One notable exception was a later episode where we had a character who was deaf and we created an entirely different language for how he sees the world. For his moments of keen observation we were on long lenses seeing the world through his eyes and then we would use wide lenses close on his face for his reactions. The wide lenses in the LEITZ PRIME series are fantastic. I went with the 25 mm the most, sometimes the 21mm, and it looked spectacular. The huge field of view felt special and right for that character, but it only worked because it didn’t distort the image. I don’t want the wide focal length of the lens to be the first thing the viewer thinks about when they cut to that shot.
We worked with a variety of LED sources including LiteGear LiteMats, ARRI SkyPanels, Astera Helios and Titan Tubes, and the Creamsource Vortex8, which is relatively lightweight with a lot of output. I’m excited for more LED fresnels or spot units.
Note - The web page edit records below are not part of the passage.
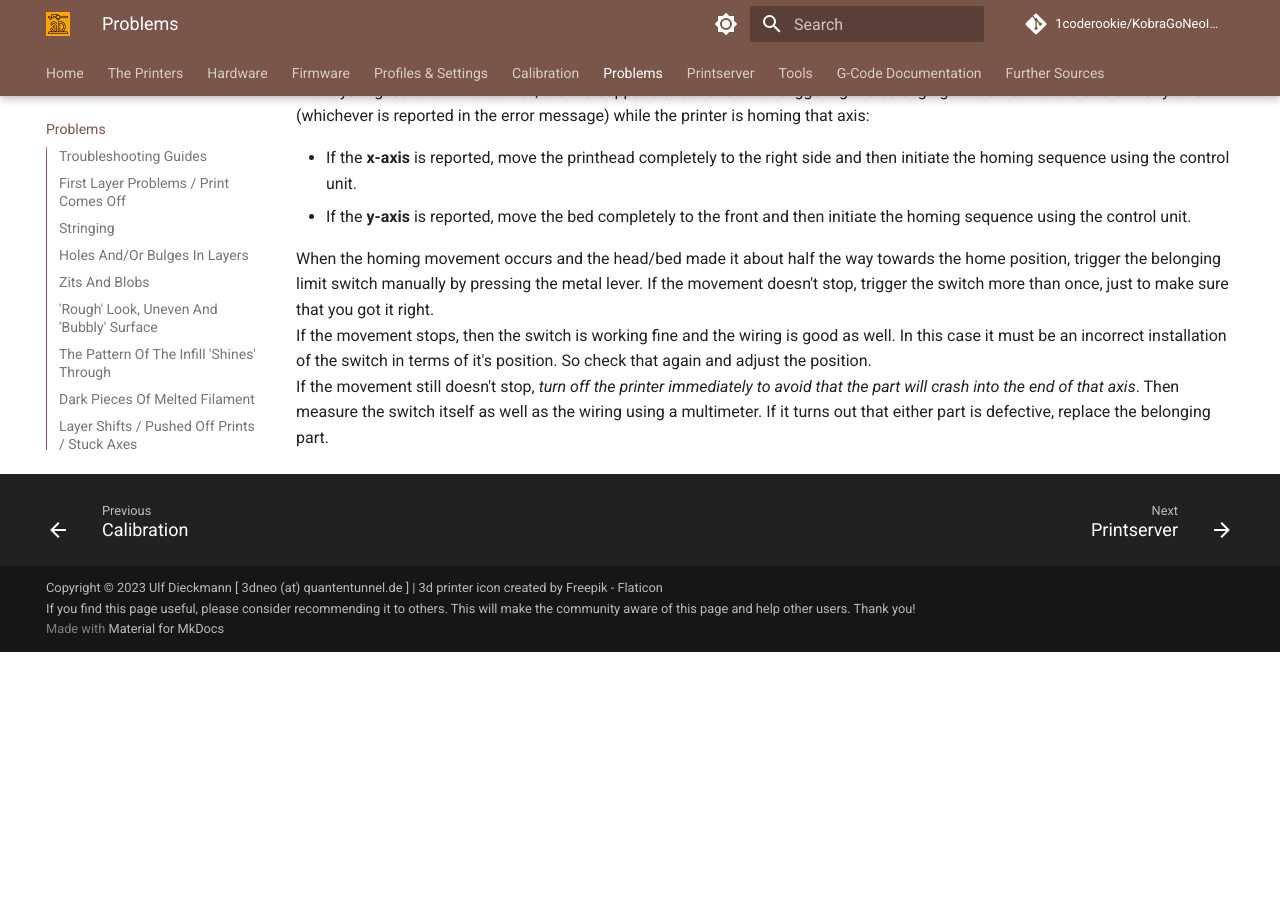
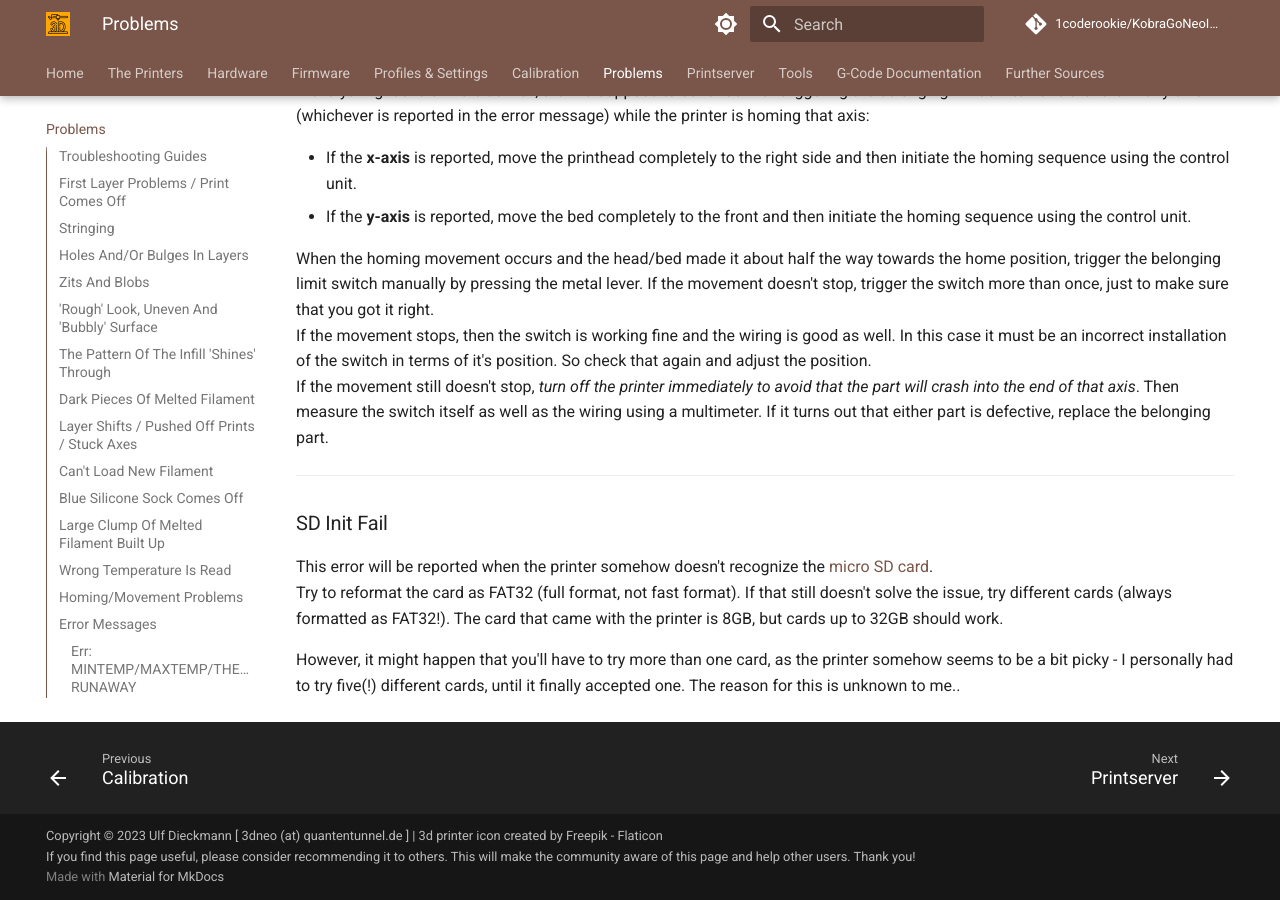
Before and after one commit to 1coderookie/KobraGoNeoInsights, an MkDocs documentation site: the page built from docs/problems.md, in a window 1280 px wide and 900 px high, scrolled down 12459 px. Built offline with MkDocs 1.6.1 and Material for MkDocs 9.7.7, drawn with Linux system fonts in a browser that asks for light colours; comment, search, counter and statistics services are not loaded; before the commit the page ends 13111 px from its top, so only the background shows below that.

Commit message:
Update problems.md

```diff
--- a/docs/problems.md
+++ b/docs/problems.md
@@ -322,3 +322,11 @@
 When the homing movement occurs and the head/bed made it about half the way towards the home position, trigger the belonging limit switch manually by pressing the metal lever. If the movement doesn't stop, trigger the switch more than once, just to make sure that you got it right.
 If the movement stops, then the switch is working fine and the wiring is good as well. In this case it must be an incorrect installation of the switch in terms of it's position. So check that again and adjust the position.
 If the movement still doesn't stop, *turn off the printer immediately to avoid that the part will crash into the end of that axis*. Then measure the switch itself as well as the wiring using a multimeter. If it turns out that either part is defective, replace the belonging part.
+
+---
+
+### SD Init Fail
+This error will be reported when the printer somehow doesn't recognize the [micro SD card](hardware/other.md#microsd-card).
+Try to reformat the card as FAT32 (full format, not fast format). If that still doesn't solve the issue, try different cards (always formatted as FAT32!). The card that came with the printer is 8GB, but cards up to 32GB should work.
+
+However, it might happen that you'll have to try more than one card, as the printer somehow seems to be a bit picky - I personally had to try five(!) different cards, until it finally accepted one. The reason for this is unknown to me..
```
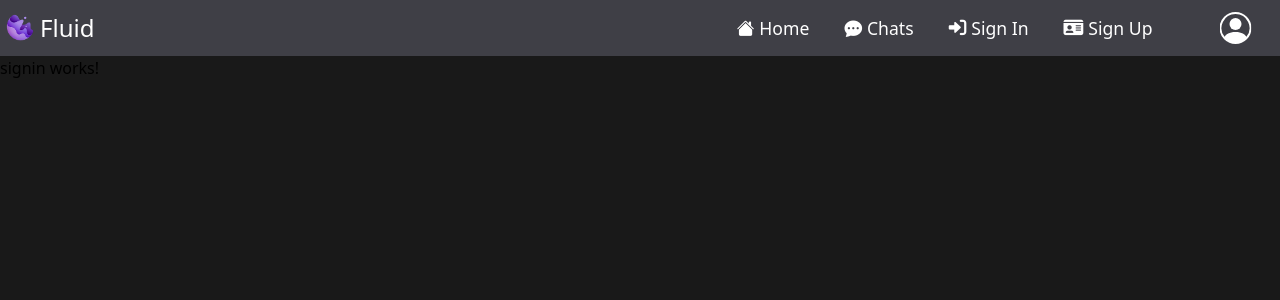
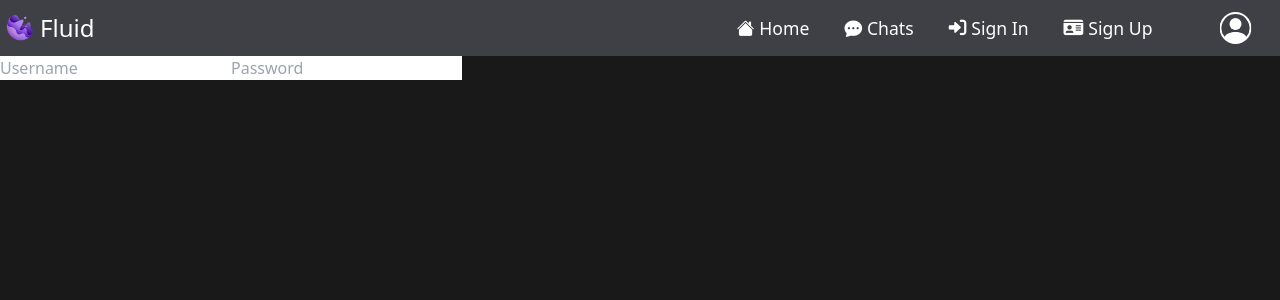
Before and after one commit to Foster0123/Fluid, an Angular app: page /signin in a window 1280 px wide. Shown: the top 300 px of the page. Built offline with nearby package versions, Linux system fonts and the light colour scheme.

Commit message:
Fluid Modules Added & UI Development(Chat Section Component) In Progress 3

```diff
--- a/src/client/app/components/chat-section/chat-section.component.scss
+++ b/src/client/app/components/chat-section/chat-section.component.scss
@@ -37,6 +37,7 @@
     justify-content: center;
     align-items: center;
     flex-direction: column;
+    padding: 30px 0;
     #chat-intro-image {
         width: 100px;
         height: 100px;
--- a/src/client/app/components/signin/signin.component.html
+++ b/src/client/app/components/signin/signin.component.html
@@ -1 +1,8 @@
-<p>signin works!</p>
+<div class="signin-container">
+    <div>
+        <form action="" method="POST">
+            <input name="signin_username" type="text" placeholder="Username">
+            <input name="signin_password" type="password" placeholder="Password">
+        </form>
+    </div>
+</div>
--- a/src/client/assets/scss/main.scss
+++ b/src/client/assets/scss/main.scss
@@ -7,11 +7,16 @@
     padding: 0;
     box-sizing: border-box;
 }
-
+html {
+    height: 100%;
+}
 body {
+    height: inherit;
     background-color: rgba(0, 0, 0, 0.9);
 }
-
+#app-root {
+    height: inherit;
+}
 @tailwind base;
 @tailwind components;
 @tailwind utilities;
```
We did use some classic fresnels so we could sneak in some hard light to create hard edges, shadows on the wall, and backlight.
Earlier in this era of digital cinematography I used to be more anxious about highlights blowing out and worked harder to control them. But now I feel that in some situations a little bit of blowout is not a bad thing. My thinking changed when I came in to do three episodes of the miniseries Mrs. America. Cinematographer Jessica Lee Gagne had set the look. She has a great eye and on that series she was comfortable with letting some highlights go. I got into the look of the show and realized that if you embrace that approach you can work more freely with practicals and natural light.
In some situations I’ll dim up lamps so the lampshade is nearly clipping and thanks to the dynamic range of the Sony Venice if it feels distracting in the grade I can tone down the brightness of the shade but still utilize the light it throws. The camera and recording codec offer a lot of wiggle room to bring highlights down. On a show like this one where I’m shooting every episode there isn’t a lot of prep time to address the lighting design of new sets for each episode. The gaffer, production designer, set decorator, and I work together to make sure all the bases are covered and there’s more than we need on the day, especially when you have new directors coming in with new ideas and you need to be able to pivot quickly.
We rated the Venice at 2500 base ISO and shot at 2500 for both the lighting advantages and the look. I don’t love a super clean image so I felt that the negligible noise at 2500 wouldn’t be an issue. Plus, we will typically add a subtle layer of film grain in the grade. The high ISO allowed us to wear an internal ND .6 on the set and easily stop down for focus when needed. I prefer the internal NDs because they can be changed instantly. Pulling a mattebox filter may only take 30 seconds, but in that 30 seconds someone is going to jump into the set, and then 30 seconds becomes 2 minutes or 5 minutes and the creative flow can be disrupted.
Only Murders in the Building premieres on Hulu on August 31, 2021.
Interview by Seth Emmons